Alexander Watt was one of 300 settlers, from 33 families, who came to settle the area of Dalhousie in 1820 as part of a group of settlers known as the Lesmahagow Society. They were named after their native home near Lanark, Scotland. In July 1820, Alexander and the entourage left Scotland and ended up in Brockville. They slowly made their way to Perth, and then on to the Village of Lanark on foot. Of course the terrain wasn’t much to look at and they didn’t know how to deal with the dense brush. Nailed to a tree overlooking the Clyde River, was a sign reading “This is Lanark.” From here they had to hire a guide for the rest of their journey to Dalhousie.

From the top of a hill they discussed how unusable the land was for farming and they quickly became discouraged. To keep the wild animals at bay Alexander was in charge of keeping the fire lit at night.
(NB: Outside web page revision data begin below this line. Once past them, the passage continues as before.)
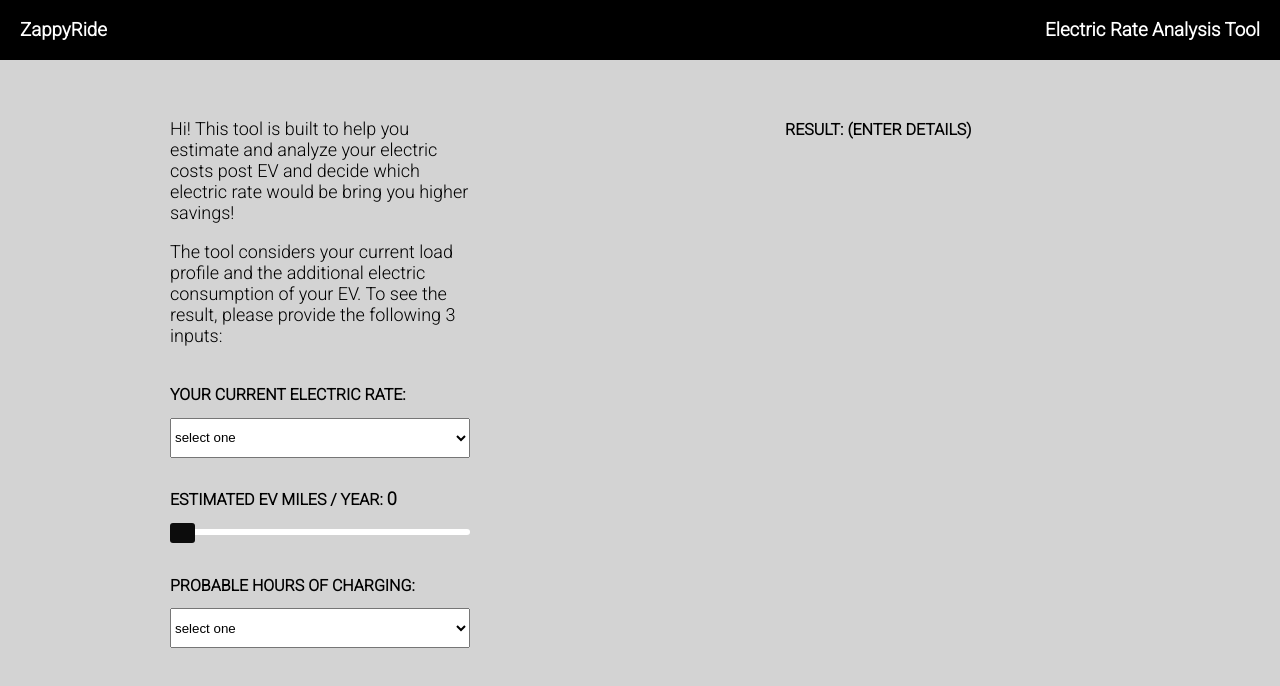
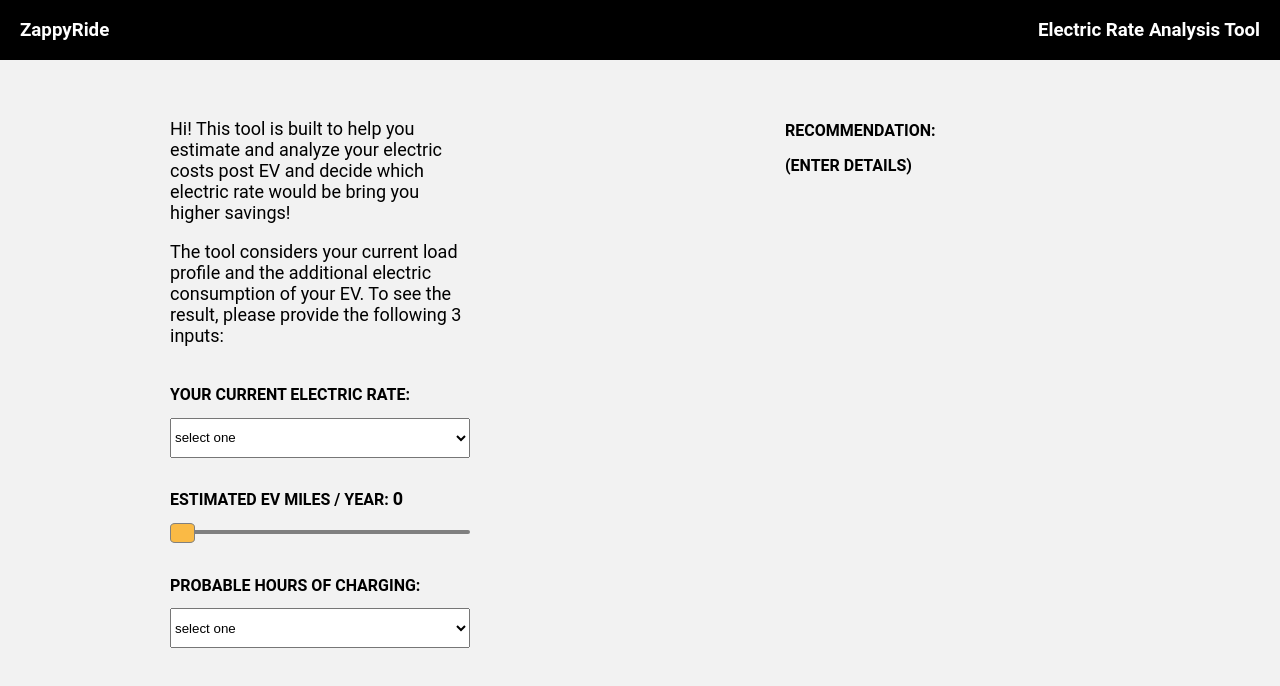
Before and after one commit to asd0999/ev, a React (Create React App) app: page / in a window 1280 px wide. Shown: the top 686 px of the page. Built offline with nearby package versions, Linux system fonts and the light colour scheme.

Commit message:
conditional rendering of colors on car chart + css

```diff
--- a/src/components/Chart.js
+++ b/src/components/Chart.js
@@ -7,8 +7,8 @@ function Chart(props) {
 
   const data = [
     { bill: "Current bill", cost: parseInt(billB1) },
-    { bill: "Post EV - flat rate", cost: parseInt(billB2rateA) },
-    { bill: "Post EV - ToU rate", cost: parseInt(billB2rateB) },
+    { bill: "EV - Flat rate", cost: parseInt(billB2rateA) },
+    { bill: "EV - ToU rate", cost: parseInt(billB2rateB) },
   ];
   return (
     <VictoryChart domainPadding={60}>
@@ -22,8 +22,8 @@ function Chart(props) {
               datum.cost === Math.min(data[1].cost, data[2].cost)
                 ? "#faba45"
                 : datum.bill === "Current bill"
-                ? "grey"
-                : "#000000",
+                ? "#d2d2d2"
+                : "#a1a1a1",
           },
         }}
       />
--- a/src/components/Output.js
+++ b/src/components/Output.js
@@ -106,21 +106,24 @@ function Output(props) {
 
   return (
     <div className="output-container">
-      <h4 className="output-label">
+      <div className="output-label">
+        <h4>
+          Recommendation: <p />
           {rate === "A" && billB2rateA <= billB2rateB
-          ? "Result: Good choice!"
+            ? "Your current plan is the best option!"
             : rate === "A" && billB2rateA > billB2rateB
-          ? "Result: Get TOU rate!"
+            ? "You can nsave by switching to Time - Of - use based rate!"
             : rate === "B" && billB2rateA < billB2rateB
-          ? "Result: Get flat rate!"
+            ? "You can save by switching to flat rate!"
             : rate === "B" && billB2rateA >= billB2rateB
-          ? "Result: Good choice!"
-          : "Result: (enter details)"}
+            ? "You current plan is the best option!"
+            : "(enter details)"}
         </h4>
+      </div>
       {billB2rateA ? (
         <table>
           <tbody>
-            <tr>
+            <tr className="current-bill-row">
               <td className="tr-label">Current bill</td>
               <td>{billB1 && `$ ${billB1}`}</td>
             </tr>
@@ -131,7 +134,7 @@ function Output(props) {
                   : null
               }
             >
-              <td className="tr-label">Post EV - flat rate</td>
+              <td className="tr-label">Post EV - Flat rate</td>
               <td>{billB2rateA && `$ ${billB2rateA}`}</td>
             </tr>
             <tr
@@ -150,11 +153,17 @@ function Output(props) {
         <div className="table-placeholder"></div>
       )}
       {hours && billB2rateB && (
+        <>
           <Chart
             billB1={billB1}
             billB2rateA={billB2rateA}
             billB2rateB={billB2rateB}
           />
+          <div className="legend">
+            <div className="legend-color"></div> Electric rate providing the
+            maximum savings!
+          </div>
+        </>
       )}
     </div>
   );
--- a/src/index.css
+++ b/src/index.css
@@ -1,3 +1,7 @@
+:root {
+    --bg: #f2f2f2;
+}
+
 @import url("https://fonts.googleapis.com/css2?family=Roboto:wght@300&display=swap");
 body {
     margin: 0px;
@@ -36,7 +40,7 @@ body {
     flex-direction: column;
     justify-content: flex-start;
     align-items: center;
-    background: lightgray;
+    background: var(--bg);
     /* border-radius: 32px 32px 0px 0px; */
 }
 
@@ -54,7 +58,7 @@ body {
     flex-direction: column;
     justify-content: flex-start;
     align-items: center;
-    background: lightgray;
+    background: var(--bg);
     /* border-radius: 0px 0px 32px 32px; */
     /* border-left: 1px solid grey; */
 }
@@ -101,8 +105,7 @@ input[type="range"] {
     -webkit-appearance: none;
     margin: 10px 0;
     width: 300px;
-    /* background-color: rgb(163, 162, 162); */
-    background: lightgray;
+    background: var(--bg);
 }
 
 input[type="range"]:focus {
@@ -111,20 +114,22 @@ input[type="range"]:focus {
 
 input[type="range"]::-webkit-slider-runnable-track {
     width: 200px;
-    height: 6px;
+    height: 4px;
     cursor: pointer;
-    background: #ffffff;
+    background: grey;
     border-radius: 9px;
 }
 
 input[type="range"]::-webkit-slider-thumb {
     height: 20px;
     width: 25px;
-    border-radius: 3px;
-    background: #0c0c0c;
+    /* border-radius: 3px; */
+    border: 1px solid grey;
+    background: #faba45;
+    border-radius: 20%;
     cursor: pointer;
     -webkit-appearance: none;
-    margin-top: -5.5px;
+    margin-top: -6.5px;
 }
 
 .miles-container h4 {
@@ -164,13 +169,16 @@ h2 {
 
 .output-label {
     width: 350px;
+    height: 75px;
     text-transform: uppercase;
-    margin-top: 60px;
+    margin-top: 40px;
+    margin-bottom: 40px;
 }
 
 table {
     border-collapse: collapse;
     width: 350px;
+    /* margin-bottom: 40px; */
 }
 
 tr,
@@ -217,3 +225,22 @@ hr {
 .current-bill-row {
     margin-bottom: 10px;
 }
+
+select:focus {
+    outline-color: #faba45;
+}
+
+.legend {
+    font-size: 12px;
+    display: flex;
+    align-self: flex-start;
+    margin-left: 48px;
+}
+
+.legend-color {
+    border: 1px solid black;
+    width: 12px;
+    height: 12px;
+    margin-right: 10px;
+    background-color: #faba45;
+}
```
Lines whose indentation alone changed are shown as unchanged.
To stay awake he would pick up his fiddle and play Scottish tunes to the future community of Watson’s Corners, which was visible in the distance from this hill. Alex’s fiddle tunes were so encouraging to the rest of the settlers the name “Fiddler’s Hill,” was given to that very hill south of Watson’s Corners, in Lanark County, Ontario, which it is still known as today.


Singer: Mac Beatie Fiddler: Reg Hill Step dancers: Donnie Gilchrist and a young Buster Brown in Lanark County. Video from 1963. 

Photo from the Carleton Place Farmers Market

Map from the Carleton Place and Beckwith Heritage Museum

Research from Lanark and District Museum